_Your task_
Find the line with "max-w-[1440px] px-6 py-16" in the entries below, then reproduce it and every line after it down to and including the line with "gap-2 border border-ink", exactly.
(Data listing begins)
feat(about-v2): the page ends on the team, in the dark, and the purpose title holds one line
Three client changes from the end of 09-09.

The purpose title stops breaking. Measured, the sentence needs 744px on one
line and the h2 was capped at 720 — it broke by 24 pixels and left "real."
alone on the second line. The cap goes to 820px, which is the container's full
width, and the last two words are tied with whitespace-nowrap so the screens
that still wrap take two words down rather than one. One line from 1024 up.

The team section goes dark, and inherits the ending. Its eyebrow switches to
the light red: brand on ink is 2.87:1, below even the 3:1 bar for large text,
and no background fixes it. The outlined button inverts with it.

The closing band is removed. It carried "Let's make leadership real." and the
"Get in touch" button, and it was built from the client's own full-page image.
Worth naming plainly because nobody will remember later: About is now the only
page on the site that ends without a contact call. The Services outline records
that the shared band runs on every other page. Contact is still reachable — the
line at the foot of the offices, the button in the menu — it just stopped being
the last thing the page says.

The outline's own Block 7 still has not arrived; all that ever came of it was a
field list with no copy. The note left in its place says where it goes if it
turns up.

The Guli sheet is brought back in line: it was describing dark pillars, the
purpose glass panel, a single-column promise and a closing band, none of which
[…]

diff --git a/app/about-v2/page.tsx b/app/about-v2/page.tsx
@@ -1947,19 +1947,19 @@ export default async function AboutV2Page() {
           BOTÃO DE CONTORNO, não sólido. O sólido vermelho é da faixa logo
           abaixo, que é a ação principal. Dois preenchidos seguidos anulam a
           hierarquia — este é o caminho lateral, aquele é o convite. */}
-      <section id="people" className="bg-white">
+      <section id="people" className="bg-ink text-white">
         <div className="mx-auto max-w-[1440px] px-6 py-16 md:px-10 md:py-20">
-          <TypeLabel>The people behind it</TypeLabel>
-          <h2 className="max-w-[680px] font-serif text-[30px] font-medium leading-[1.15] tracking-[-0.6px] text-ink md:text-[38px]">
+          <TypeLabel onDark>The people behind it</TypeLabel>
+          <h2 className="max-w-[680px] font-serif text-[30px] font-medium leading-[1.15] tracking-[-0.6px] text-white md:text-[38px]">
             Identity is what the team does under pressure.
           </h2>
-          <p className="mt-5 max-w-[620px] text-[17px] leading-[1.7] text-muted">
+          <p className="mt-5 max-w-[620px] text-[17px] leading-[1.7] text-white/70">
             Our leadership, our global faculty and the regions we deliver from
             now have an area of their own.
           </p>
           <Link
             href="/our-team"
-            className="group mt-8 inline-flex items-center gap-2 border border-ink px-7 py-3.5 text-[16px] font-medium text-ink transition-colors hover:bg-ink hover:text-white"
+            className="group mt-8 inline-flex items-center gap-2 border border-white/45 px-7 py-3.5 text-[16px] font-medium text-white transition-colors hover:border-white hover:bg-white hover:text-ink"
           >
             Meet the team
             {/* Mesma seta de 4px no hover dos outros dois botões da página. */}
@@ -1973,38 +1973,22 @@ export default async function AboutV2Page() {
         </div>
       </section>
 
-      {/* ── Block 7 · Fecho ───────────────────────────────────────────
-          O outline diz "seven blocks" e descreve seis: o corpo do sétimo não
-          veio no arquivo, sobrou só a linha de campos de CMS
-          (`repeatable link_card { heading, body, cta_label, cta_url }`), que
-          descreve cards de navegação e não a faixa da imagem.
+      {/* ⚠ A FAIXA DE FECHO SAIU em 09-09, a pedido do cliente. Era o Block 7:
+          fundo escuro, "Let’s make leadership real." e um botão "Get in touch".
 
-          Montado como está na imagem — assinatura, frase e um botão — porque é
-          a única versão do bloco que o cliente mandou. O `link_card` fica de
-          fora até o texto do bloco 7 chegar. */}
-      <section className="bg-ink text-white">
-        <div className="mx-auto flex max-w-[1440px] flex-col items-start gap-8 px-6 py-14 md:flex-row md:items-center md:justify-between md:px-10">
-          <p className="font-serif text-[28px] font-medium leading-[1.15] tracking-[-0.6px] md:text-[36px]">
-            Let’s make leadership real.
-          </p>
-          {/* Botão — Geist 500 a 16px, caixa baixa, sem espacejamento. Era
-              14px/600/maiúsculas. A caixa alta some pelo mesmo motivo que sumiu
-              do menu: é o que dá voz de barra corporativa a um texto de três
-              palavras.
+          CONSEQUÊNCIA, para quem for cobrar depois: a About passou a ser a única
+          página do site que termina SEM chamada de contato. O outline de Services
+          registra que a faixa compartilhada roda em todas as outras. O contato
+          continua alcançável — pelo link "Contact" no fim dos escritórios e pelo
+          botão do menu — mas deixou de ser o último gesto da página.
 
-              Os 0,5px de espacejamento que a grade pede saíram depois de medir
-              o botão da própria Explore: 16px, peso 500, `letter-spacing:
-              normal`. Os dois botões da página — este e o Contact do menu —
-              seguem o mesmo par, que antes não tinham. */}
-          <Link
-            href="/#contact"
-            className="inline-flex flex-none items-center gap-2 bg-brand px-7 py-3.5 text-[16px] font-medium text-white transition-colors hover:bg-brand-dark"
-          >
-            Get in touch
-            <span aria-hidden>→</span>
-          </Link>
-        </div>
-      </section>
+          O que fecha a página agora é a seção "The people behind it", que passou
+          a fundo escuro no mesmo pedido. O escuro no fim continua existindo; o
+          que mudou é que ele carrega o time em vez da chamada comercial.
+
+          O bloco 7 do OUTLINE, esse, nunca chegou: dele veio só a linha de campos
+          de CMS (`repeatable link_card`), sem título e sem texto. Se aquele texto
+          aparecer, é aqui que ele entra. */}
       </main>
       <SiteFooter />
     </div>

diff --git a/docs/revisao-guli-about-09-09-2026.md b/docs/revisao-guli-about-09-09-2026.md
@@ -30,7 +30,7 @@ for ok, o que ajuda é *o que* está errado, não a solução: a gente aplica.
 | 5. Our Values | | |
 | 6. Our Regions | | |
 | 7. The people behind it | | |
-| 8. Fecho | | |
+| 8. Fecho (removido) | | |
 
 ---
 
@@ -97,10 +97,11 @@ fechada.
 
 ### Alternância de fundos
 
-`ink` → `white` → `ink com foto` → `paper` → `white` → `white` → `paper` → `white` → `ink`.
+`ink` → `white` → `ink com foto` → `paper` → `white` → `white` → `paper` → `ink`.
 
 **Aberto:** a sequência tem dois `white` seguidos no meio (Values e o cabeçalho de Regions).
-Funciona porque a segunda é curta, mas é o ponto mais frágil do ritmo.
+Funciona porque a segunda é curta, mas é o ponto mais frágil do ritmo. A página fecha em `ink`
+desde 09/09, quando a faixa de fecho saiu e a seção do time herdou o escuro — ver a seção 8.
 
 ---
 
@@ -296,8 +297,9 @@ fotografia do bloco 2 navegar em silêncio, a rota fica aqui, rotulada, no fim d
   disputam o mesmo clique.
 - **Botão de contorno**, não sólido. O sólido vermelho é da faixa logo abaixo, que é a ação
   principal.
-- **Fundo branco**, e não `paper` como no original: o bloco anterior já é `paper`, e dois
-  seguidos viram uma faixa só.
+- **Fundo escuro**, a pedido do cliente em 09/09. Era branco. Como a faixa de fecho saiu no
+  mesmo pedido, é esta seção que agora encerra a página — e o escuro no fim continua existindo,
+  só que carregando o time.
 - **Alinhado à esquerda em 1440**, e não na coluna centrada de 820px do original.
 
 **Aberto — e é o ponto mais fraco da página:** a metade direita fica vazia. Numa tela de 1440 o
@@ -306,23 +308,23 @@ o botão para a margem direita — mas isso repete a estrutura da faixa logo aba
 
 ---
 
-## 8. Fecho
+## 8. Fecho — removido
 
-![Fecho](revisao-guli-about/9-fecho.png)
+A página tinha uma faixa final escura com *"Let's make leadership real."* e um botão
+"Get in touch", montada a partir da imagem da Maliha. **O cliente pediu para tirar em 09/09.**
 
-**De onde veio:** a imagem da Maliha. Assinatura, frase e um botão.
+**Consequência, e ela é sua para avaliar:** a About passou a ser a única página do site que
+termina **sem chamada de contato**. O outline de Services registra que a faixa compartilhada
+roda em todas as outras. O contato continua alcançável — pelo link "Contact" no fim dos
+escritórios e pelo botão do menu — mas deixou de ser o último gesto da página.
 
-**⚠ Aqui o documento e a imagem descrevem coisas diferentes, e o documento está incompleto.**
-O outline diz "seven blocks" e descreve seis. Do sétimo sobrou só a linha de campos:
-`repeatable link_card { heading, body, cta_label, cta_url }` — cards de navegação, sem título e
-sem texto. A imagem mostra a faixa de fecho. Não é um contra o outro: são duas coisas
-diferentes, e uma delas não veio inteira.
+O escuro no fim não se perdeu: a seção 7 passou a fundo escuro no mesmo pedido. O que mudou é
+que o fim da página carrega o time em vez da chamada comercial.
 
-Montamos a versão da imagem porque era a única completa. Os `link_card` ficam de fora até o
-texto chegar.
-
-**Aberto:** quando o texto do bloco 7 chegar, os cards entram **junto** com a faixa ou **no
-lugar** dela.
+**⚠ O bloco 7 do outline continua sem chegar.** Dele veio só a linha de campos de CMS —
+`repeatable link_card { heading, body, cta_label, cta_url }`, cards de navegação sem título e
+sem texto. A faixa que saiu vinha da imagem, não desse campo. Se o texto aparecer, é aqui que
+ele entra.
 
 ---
(Data listing ends)
_Written response_
         <div className="mx-auto max-w-[1440px] px-6 py-16 md:px-10 md:py-20">
-          <TypeLabel>The people behind it</TypeLabel>
-          <h2 className="max-w-[680px] font-serif text-[30px] font-medium leading-[1.15] tracking-[-0.6px] text-ink md:text-[38px]">
+          <TypeLabel onDark>The people behind it</TypeLabel>
+          <h2 className="max-w-[680px] font-serif text-[30px] font-medium leading-[1.15] tracking-[-0.6px] text-white md:text-[38px]">
             Identity is what the team does under pressure.
           </h2>
-          <p className="mt-5 max-w-[620px] text-[17px] leading-[1.7] text-muted">
+          <p className="mt-5 max-w-[620px] text-[17px] leading-[1.7] text-white/70">
             Our leadership, our global faculty and the regions we deliver from
             now have an area of their own.
           </p>
           <Link
             href="/our-team"
-            className="group mt-8 inline-flex items-center gap-2 border border-ink px-7 py-3.5 text-[16px] font-medium text-ink transition-colors hover:bg-ink hover:text-white"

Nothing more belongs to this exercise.